THE INFLUENCE OF DONOR-RELATED ORGANISATIONAL, RELATIONAL, AND INDIVIDUAL-LEVEL FACTORS ON AID COORDINATION IN THE TANZANIAN HEALTH SECTOR

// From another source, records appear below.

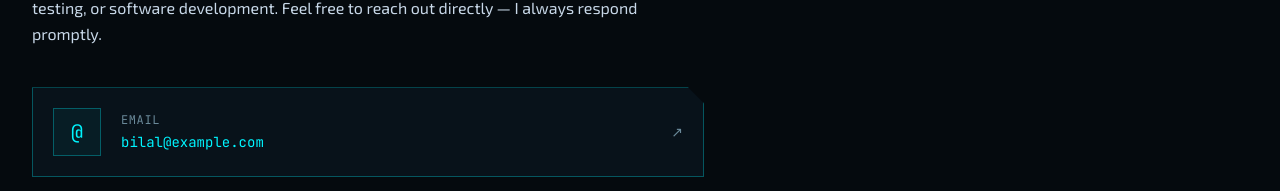
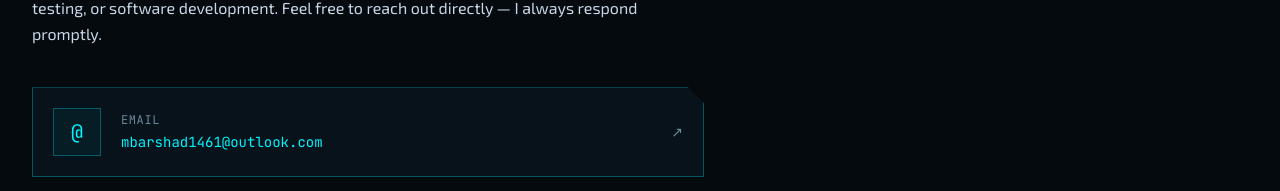
Before and after one commit to uffbilxl/bilal-portfolio, a Next.js app: page / in a window 1280 px wide. Shown: the part 8193-8384 px from the top of the page. Built offline with nearby package versions, Linux system fonts and the light colour scheme.

Commit message:
updated email

```diff
--- a/data/profile.ts
+++ b/data/profile.ts
@@ -7,7 +7,7 @@ export const profile = {
     'A proactive and customer-focused individual currently pursuing a BSc (Hons) Cyber Security at Birmingham City University with a predicted grade of First Class Honours. Demonstrates adaptability, resilience, and strong communication skills, with proven experience in customer service and leadership under pressure. Skilled in problem-solving and committed to contributing effectively within both independent and team-based environments.',
   linkedin: 'https://www.linkedin.com/in/bilal-arshad-4a07812b4/',
   cvPath: '/Bilal-Arshad-CV.pdf',
-  email: 'bilal@example.com', // Replace with real email
+  email: 'mbarshad1461@outlook.com', // Replace with real email
   location: 'Birmingham, UK',
 }
 
```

Weak aid coordination is generally assumed to restrict aid effectiveness and has remained a critical issue in international development for several decades. However, few systematic attempts have been made to understand the barriers to improved coordination that are related to donor organisations and their staff. To contribute to filling this gap, this thesis examines how donor-related factors influence aid coordination and how they interact with each other. It uses the Tanzanian health sector as a case study and draws on primary data collected between 2014 and 2015 in the form of 27 semi-structured interviews with 30 representatives of donor organisations and the Government of Tanzania, as well as participant observation of 18 coordination meetings. 21 reports and strategy documents were analysed as supplementary data. The thematic analysis was facilitated by using NVivo 12.1 software for qualitative data analysis. An analytical framework based on Gulrajani’s 2013 framework for improving aid effectiveness policies was used and adapted to include complexity theory to interpret the findings. The findings show that aid coordination in the Tanzanian health sector was influenced by donor-related organisational, relational, and individual-level factors. Specifically, the aid ideologies of donor organisations had a strong and pervasive effect on coordination. Moreover, the aid dependence of the Tanzanian health sector and thematic priorities of donor organisations weakened the Tanzanian government’s ownership of their health policies. Finally, the findings illustrate that the interpersonal relationships of donor staff and their professional interests and values strongly affected coordination practice. The findings indicate that non-developmental interests of donor governments, such as increasing pressures to justify aid budgets and use them to support national interests, will likely amplify coordination challenges. Improving aid coordination would require reconciling these competing agendas, aligning to local priorities, and harnessing personal relationships and local knowledge to provide tailored and partner-oriented support.